1941: Despite chronic back pain caused by Addison's disease, Kennedy joins the war effort, enlisting in the Navy and fighting in the Pacific campaign.
August 2,1943: After the torpedo boat he commands is sunk by a Japanese ship in the Solomon Islands, Kennedy swims to safety, dragging a badly burned comrade with him. He is later honored for "extremely heroic conduct" in the incident.
1945: Kennedy is demobilized. Following the 1944 death in combat of his elder brother Joe, who had been destined for a career in politics, the torch passes to JFK.
1946: First elected to Congress as a Democratic representative for Massachusetts. He is re-elected in 1948 and 1950.
1952: Elected to Senate, later re-elected in 1958.
September, 1953: Kennedy, 36, marries 24-year-old Jacqueline Bouvier, a young journalist at the Washington Times-Herald. Their first child, Caroline, is born four years later on November 27, 1957.
1957: Kennedy wins a Pulitzer Prize for his book "Profiles In Courage," spotlighting the lives of eight US politicians through the ages.
1960: Kennedy launches his presidential campaign with victory in the Democratic primary. He goes on to defeat Republican rival Richard Nixon in one of the closest US elections ever fought.
November 25, 1960: John Fitzgerald Kennedy Jr is born, known affectionately as "John-John."
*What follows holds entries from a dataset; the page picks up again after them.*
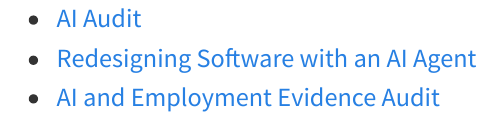
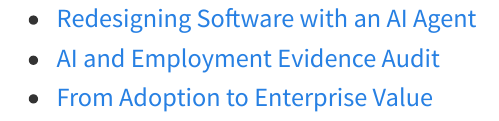
Before and after one commit to SJWeymouth/course-ai-economy-slides, a Quarto document (activities/list.qmd): the page in a window 1100 px wide, from its top. Rendered offline with R 4.5, knitr and Pandoc in place of Quarto, with nearby package versions.

Commit message:
Publish course materials from b5c73d1

```diff
--- a/activities/list.qmd
+++ b/activities/list.qmd
@@ -1,5 +1,5 @@
 <!-- Generated by course-ai-economy-2026/scripts/publish_activities.py. -->
 
-- [AI Audit](activities/01_Day1_AI_Audit.pdf)
 - [Redesigning Software with an AI Agent](activities/02_Day2_SAAS.pdf)
 - [AI and Employment Evidence Audit](activities/03_Day3_Employment.pdf)
+- [From Adoption to Enterprise Value](activities/04_Day2B_Scaling_AI_Value.pdf)
```
Also changed, not shown: activities/01_Day1_AI_Audit.pdf (deleted), activities/02_Day2_SAAS.pdf, activities/03_Day3_Employment.pdf, activities/04_Day2B_Scaling_AI_Value.pdf (added), syllabus/AI_Economy_2026_Syllabus.pdf, syllabus/Group_Project_Briefing.pdf (deleted).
January 20, 1961: Kennedy is sworn in as the 35th president of the United States. Still only 43, he is the youngest-ever elected US president and the first Catholic.
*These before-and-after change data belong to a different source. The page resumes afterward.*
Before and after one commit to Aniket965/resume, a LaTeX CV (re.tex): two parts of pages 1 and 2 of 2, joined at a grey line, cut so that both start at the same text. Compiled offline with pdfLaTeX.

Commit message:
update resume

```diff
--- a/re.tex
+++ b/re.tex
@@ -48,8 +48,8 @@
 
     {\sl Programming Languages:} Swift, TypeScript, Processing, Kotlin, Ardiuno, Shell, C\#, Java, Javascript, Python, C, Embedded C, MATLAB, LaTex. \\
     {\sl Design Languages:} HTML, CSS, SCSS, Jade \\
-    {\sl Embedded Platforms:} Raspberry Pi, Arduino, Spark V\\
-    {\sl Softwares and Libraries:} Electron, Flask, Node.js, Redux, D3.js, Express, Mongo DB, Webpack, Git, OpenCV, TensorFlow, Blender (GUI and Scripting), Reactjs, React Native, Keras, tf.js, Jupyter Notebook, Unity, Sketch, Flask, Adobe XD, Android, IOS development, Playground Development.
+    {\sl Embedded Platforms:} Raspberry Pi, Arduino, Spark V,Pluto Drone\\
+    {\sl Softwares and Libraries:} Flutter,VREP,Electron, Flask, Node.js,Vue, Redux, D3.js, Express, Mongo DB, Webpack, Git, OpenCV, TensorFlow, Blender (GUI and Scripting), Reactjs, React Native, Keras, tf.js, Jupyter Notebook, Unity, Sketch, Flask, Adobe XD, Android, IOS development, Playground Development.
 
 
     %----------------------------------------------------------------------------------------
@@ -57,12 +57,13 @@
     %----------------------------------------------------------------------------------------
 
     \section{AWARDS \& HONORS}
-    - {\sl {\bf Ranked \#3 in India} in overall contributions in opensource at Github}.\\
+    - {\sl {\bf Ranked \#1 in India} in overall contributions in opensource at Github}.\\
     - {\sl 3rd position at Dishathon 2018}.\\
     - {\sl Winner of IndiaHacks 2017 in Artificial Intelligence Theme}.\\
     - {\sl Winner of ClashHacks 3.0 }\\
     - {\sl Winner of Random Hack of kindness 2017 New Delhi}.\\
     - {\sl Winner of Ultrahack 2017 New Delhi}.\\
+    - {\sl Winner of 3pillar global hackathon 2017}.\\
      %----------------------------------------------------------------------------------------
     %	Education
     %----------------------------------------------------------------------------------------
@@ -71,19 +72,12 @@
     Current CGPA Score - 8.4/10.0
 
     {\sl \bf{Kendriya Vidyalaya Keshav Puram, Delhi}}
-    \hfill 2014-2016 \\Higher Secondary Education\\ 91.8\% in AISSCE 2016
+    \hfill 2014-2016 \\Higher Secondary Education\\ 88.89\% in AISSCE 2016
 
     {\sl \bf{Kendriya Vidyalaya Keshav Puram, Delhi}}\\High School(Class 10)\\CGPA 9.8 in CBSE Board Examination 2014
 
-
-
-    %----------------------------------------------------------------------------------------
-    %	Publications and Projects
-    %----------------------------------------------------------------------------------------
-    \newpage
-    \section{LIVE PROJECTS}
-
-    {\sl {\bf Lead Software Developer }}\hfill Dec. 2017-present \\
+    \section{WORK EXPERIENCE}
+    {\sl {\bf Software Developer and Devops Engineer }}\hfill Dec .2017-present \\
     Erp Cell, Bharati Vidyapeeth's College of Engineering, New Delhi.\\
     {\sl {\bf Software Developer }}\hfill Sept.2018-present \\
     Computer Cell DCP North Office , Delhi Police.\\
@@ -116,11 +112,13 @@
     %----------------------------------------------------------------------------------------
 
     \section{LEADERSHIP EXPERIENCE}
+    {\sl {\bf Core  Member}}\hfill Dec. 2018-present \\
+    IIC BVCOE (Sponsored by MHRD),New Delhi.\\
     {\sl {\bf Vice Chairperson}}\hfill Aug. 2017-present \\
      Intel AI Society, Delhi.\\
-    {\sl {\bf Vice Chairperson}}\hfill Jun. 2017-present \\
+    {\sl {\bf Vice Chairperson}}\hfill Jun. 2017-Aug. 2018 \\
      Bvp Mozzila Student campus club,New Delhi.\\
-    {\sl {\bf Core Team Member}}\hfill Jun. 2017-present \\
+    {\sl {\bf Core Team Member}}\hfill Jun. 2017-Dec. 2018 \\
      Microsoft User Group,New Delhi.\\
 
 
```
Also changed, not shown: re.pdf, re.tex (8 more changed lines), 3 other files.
March 1961: Kennedy creates the Peace Corps, dedicated to humanitarian work in the developing world.
April 1961: Kennedy authorizes the Bay of Pigs invasion of Cuba, a 1,500-strong band of US-trained Cuban exiles hoping to topple Fidel Castro. The invasion ends in disaster, with the exiles routed by Castro's forces within a few days.
May 1961: Kennedy launches the Apollo space program with the goal of putting a man on the moon by the end of the decade.
At the same time, Kennedy also increases the number of soldiers, military advisers and equipment deployed to Vietnam.
October 1962: The United States and Soviet Union edge to the brink of nuclear war in the Cuban Missile Crisis, triggered after a US spy plane discovers Cuba is building Soviet missile bases on the island.
June 11, 1963: Kennedy issues his famous Civil Rights Address, calling for an end to discrimination and full equality for African Americans. Civil rights leader Martin Luther King Jr describes Kennedy's proposals as "the most sweeping and forthright ever presented by an American president."
June 26, 1963: Kennedy rallies to the support of Berlin, declaring in an iconic speech to the divided German city: "Ich bin ein Berliner."
November 22, 1963: Kennedy is assassinated in Dallas, Texas. He is buried three days later at Arlington National Cemetery, Virginia, near Washington.